Of course, some would argue that this is the goal. The very same article quotes former Bush administration apologist lawyer John Yoo — infamous in part because of his tortured legal defense, twisting the clear meaning and intent of the Geneva Conventions in order to pretend that the US could use torture as an interrogation technique without violating the rules. Not surprisingly, Yoo doesn’t have any problem at all with condemning leakers as spies.
“Manning’s defenders will say that Manning only leaked information to the 21st-century equivalent of a newspaper, and that he could not have known that Al Qaeda would read it,” Professor Yoo wrote in National Review Online.
“But WikiLeaks is not The New York Times or The Wall Street Journal, and it does not have First Amendment rights,” he added. “Manning communicated regularly with WikiLeaks’ founder and would have known about the group’s anarchic, anti-U.S. mission.”
Of course, Yoo is either woefully ignorant or flat out lying — neither of which makes him look good. First of all, the Manning/Lamo transcripts make it quite clear that Manning had very little communications with Assange. But, even more important, as research from professor Yochai Benkler made clear, prior to Manning’s leaks, Wikileaks was not seen as anti-US in its mission at all. Its earlier leaks had been focused on mostly corporate and government malfeasance around the globe (mostly outside the US), such as with Bank Julius Baer. As Benkler explained:
When you read the hundreds of news stories and other materials published about WikiLeaks before early 2010, what you see is a young, exciting new media organization. The darker stories about Julian Assange and the dangers that the site poses developed only in the latter half of 2010, as the steady release of leaks about the U.S. triggered ever-more hyperbolic denouncements from the Administration (such as Joe Biden’s calling Assange a “high-tech terrorist”), and as relations between Assange and his traditional media partners soured.
In early 2010, when Manning did his leaking, none of that had happened yet. WikiLeaks was still a new media phenom, an outfit originally known for releasing things like a Somali rebel leader’s decision to assassinate government officials in Somalia, or a major story exposing corruption in the government of Daniel Arap Moi in Kenya. Over the years WikiLeaks also exposed documents that shined a light on U.S. government practices, such as operating procedures in Camp Delta in Guantanamo or a draft of a secretly negotiated, highly controversial trade treaty called the Anti-Counterfeiting Trade Agreement. But that was not the primary focus.

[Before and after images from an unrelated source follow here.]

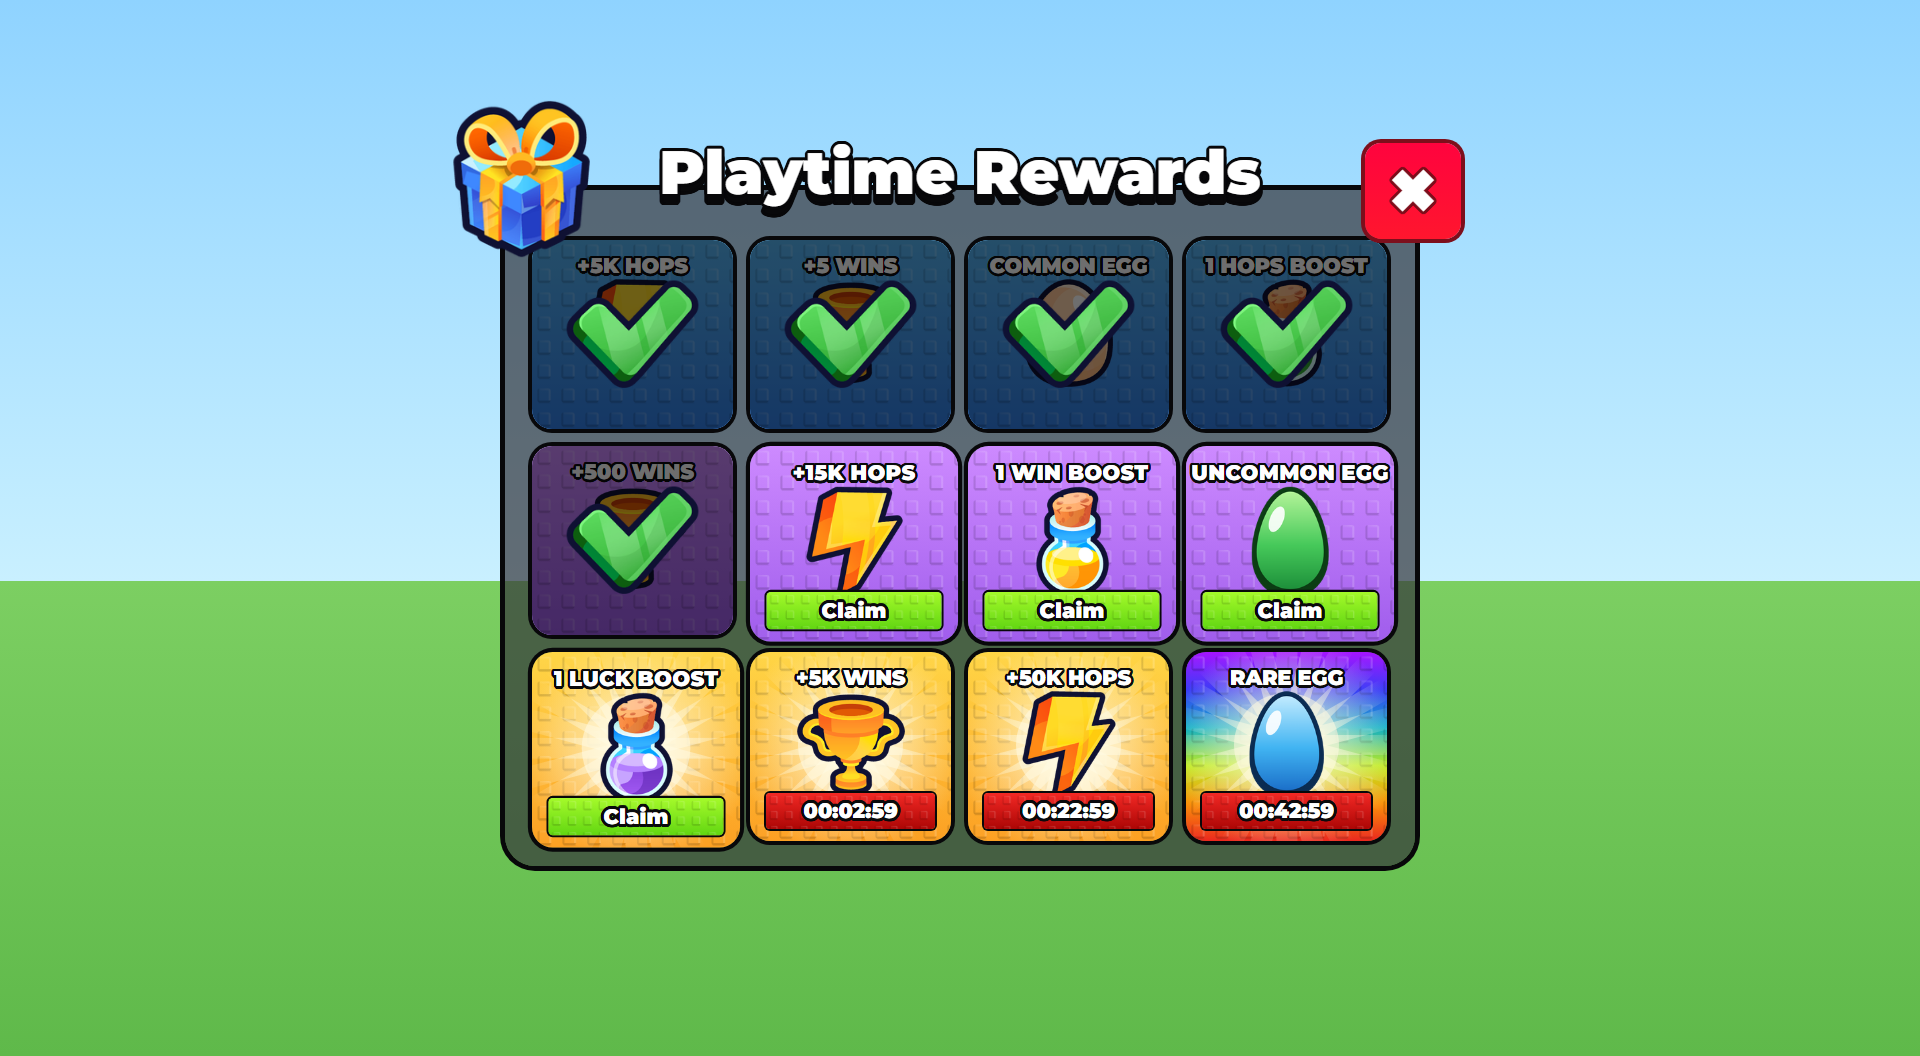
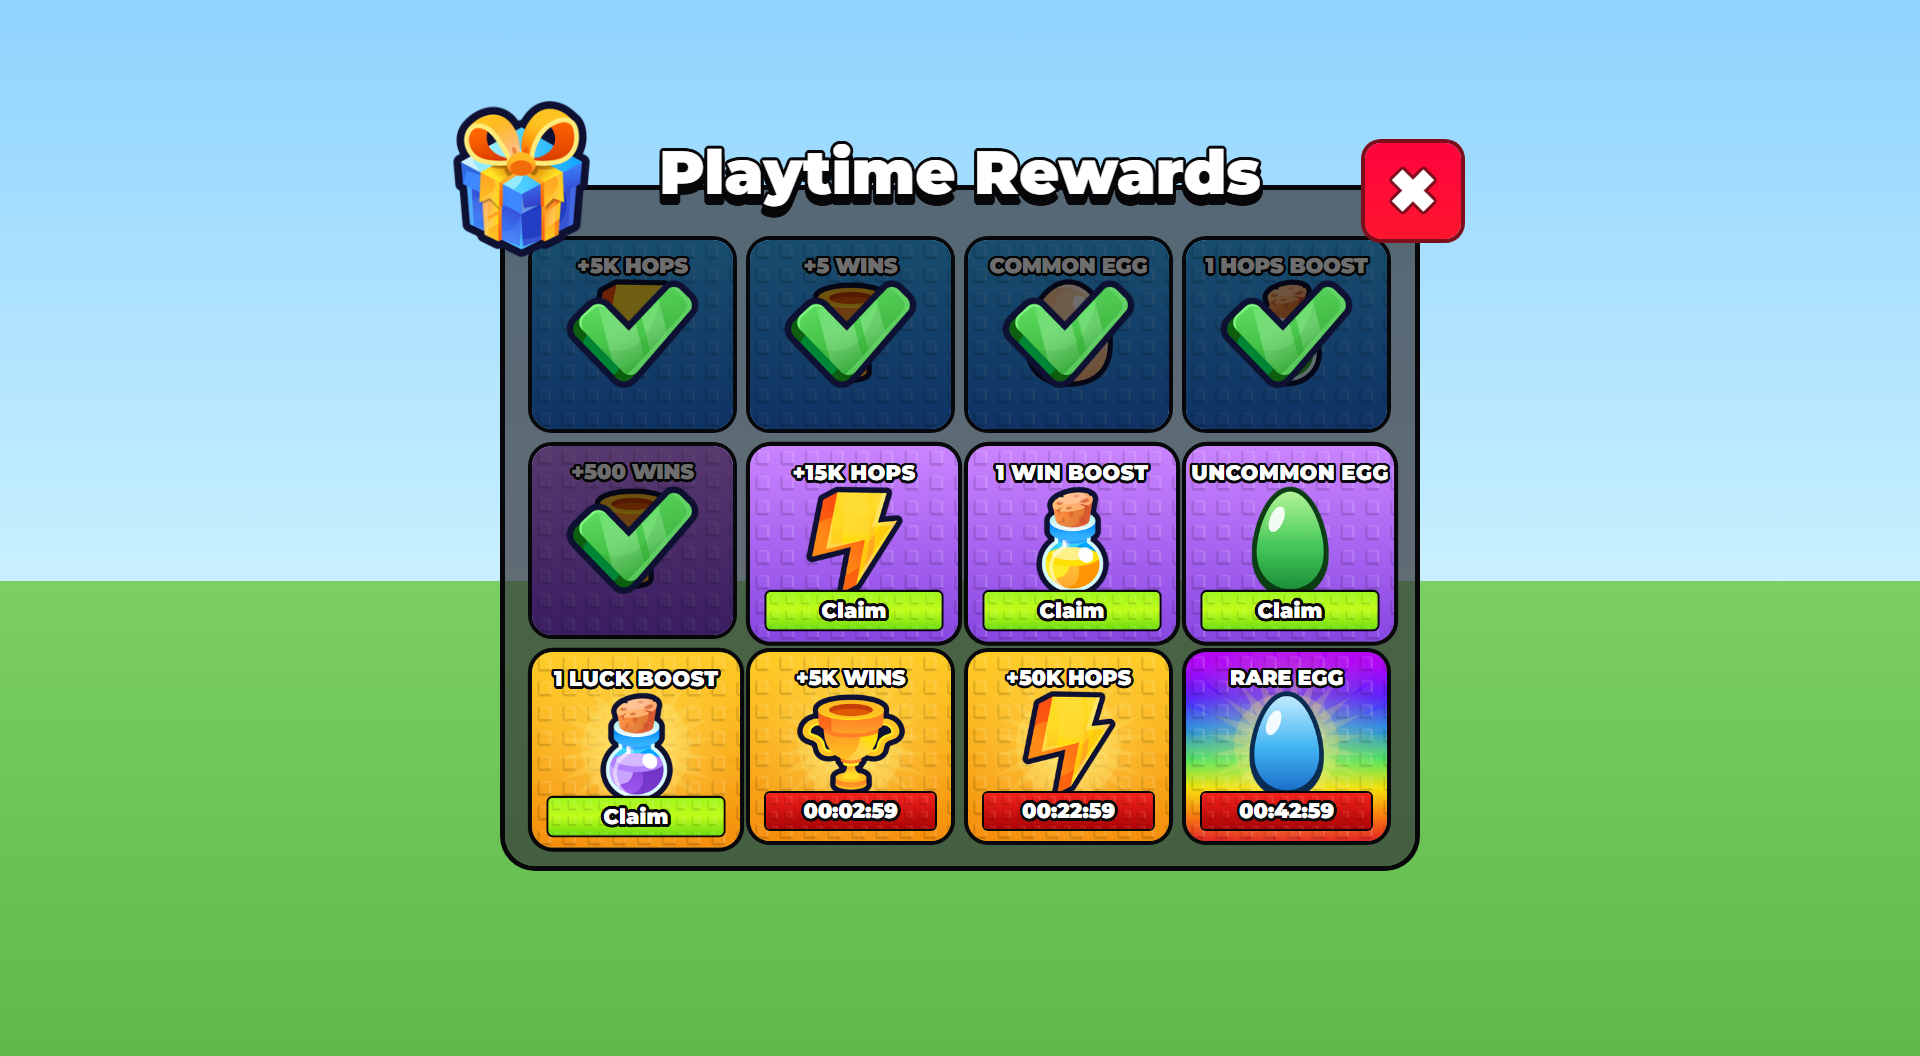
Gradients sampled from the references: more saturated cards, bars, rainbow and pass cards

Changed region(s): [[0.25, 0.5625, 0.75, 0.8125], [0.5312, 0.7812, 0.5938, 0.8125], [0.4062, 0.7812, 0.4688, 0.8125]]

diff --git a/docs/Devlog/2026-10-12.md b/docs/Devlog/2026-10-12.md
@@ -58,3 +58,4 @@ tags: [devlog]
 - **Fonts, colours, rebirth icon:** menus/hatch/pop-ups switched to the reference font (GothamBlack = Montserrat Black), window titles get the black extruded shadow, black outlines everywhere, all button/card/panel colours sampled from the screenshots. (A redrawn vector rebirth icon was tried; back to the pack icon at your request.)
 - **Frame sizes to your full-screen screenshots:** windows are now fixed pixel sizes at 1920×1080 (default 914×618; Daily 1026×695, Gifts 914×720, Worlds 1025×805 with no corner icon, Settings 560 tall) with a thin black edge, bigger title, 170 px corner icon and a 96 px close button (no studs). Rebirth, My Pets (245×90 side tabs, 230 px details, 128 px tiles), Shop (885×305 Starter Pack), Gifts (4-wide 207×195 cards: orange counting down, purple ready, blue claimed, rainbow best gift, red timer / green CLAIM bars), Daily (reference card grid, click today's card to claim, "Next reward in: 21:13:33" under the window, white hover info card) and Worlds (942×282 picture cards, 400×85 status button) all laid out to the measured pixels. HUD bottom stack and pass cards nudged to match; Green buttons brighter. New: `Components/RewardTooltip`, `Format.clock` (tested).
 - **Pixel-match pass (Playtime Rewards, Rebirth, Shop):** each window overlaid on its reference screenshot and fixed until they line up. Found the screenshots include the 23 px Windows title bar, so the design view is now **1920×1056** with menus centred on the whole view, and the **whole HUD hides** while a menu is open (like the reference). Gifts renamed **Playtime Rewards**: 12 rewards copied from the reference (Hops, Wins, boosts and Common/Uncommon/Rare eggs, which now hatch a pet straight into your inventory), 201×189 tier-coloured cards (blue/purple/orange/rainbow rows), green Claim / red 00:00:00 bars, dark claimed cards with a tick, ready cards pulse. New studs texture drawn to the reference bevel. Titles are now a fixed size with a 3 px outline and solid shadow; close button is a flat red square with a dark-red × outline. Rebirth and Shop use the reference's near-square 910×614 window with a thin edge; Starter Pack card has the black edge + gold rim and outlined title. Uncommon/Rare eggs are vectors (not in the icon pack). **Rule change:** rebirthing no longer resets Wins (only Hops and Level).
+- **Colour match:** sampled the gradients down/across the reference cards and retuned ours (they were lighter and greyer): Playtime card tiers more saturated with darker bottoms, rainbow card with bands at the reference heights, faint same-hue rays instead of white ones, green bars with a yellow-green shine, Blue preset cyan → royal blue, a 9-colour pastel Rainbow (Starter Pack, +1M), and new Lime / Gold presets for the HUD +2x Hops / 2x Wins cards.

To name but a few examples, it published documents that sought to expose a Swiss Bank’s use of Cayman accounts to help rich clients avoid paying taxes, oil related corruption in Peru, banking abuses in Iceland, pharmaceutical company influence peddling at the World Health Organization, and extra-judicial killings in Kenya. For its work, WikiLeaks won Amnesty International’s New Media award in 2009 and the Freedom of Expression Award from the British magazine, Index of Censorship, in 2008.
Furthermore, the idea that Yoo has that Wikileaks somehow “does not have First Amendment rights” because it’s “not the NY Times or the Wall Street Journal” makes no sense. It’s just assuming that because one brand is established and another is new that the established one automatically has greater rights than the new one. That’s an argument based on nothing more than historical bias, rather than any sort of recognition of reality. Wikileaks was never focused on the US, but was focused on revealing conspiracies of all kinds — that the US just happened to be involved in many speaks more to problems with the way the US government works, than to Wikileaks itself.
But there’s a larger, more troubling, point in all of this. When we redefine whistleblower and leaker to the point that they’re considered “spies,” and, at the same time, accuse journalists and media outlets of being co-conspirators and not being covered by the same basic rights that we supposedly honor in this country, the further and further we get from the basic ideals of a free and fair society. Again, those in power don’t seem to much care for a free and fair society — because they’re in power. But for people who would like to have a government that actually represents the people, this should be a major concern.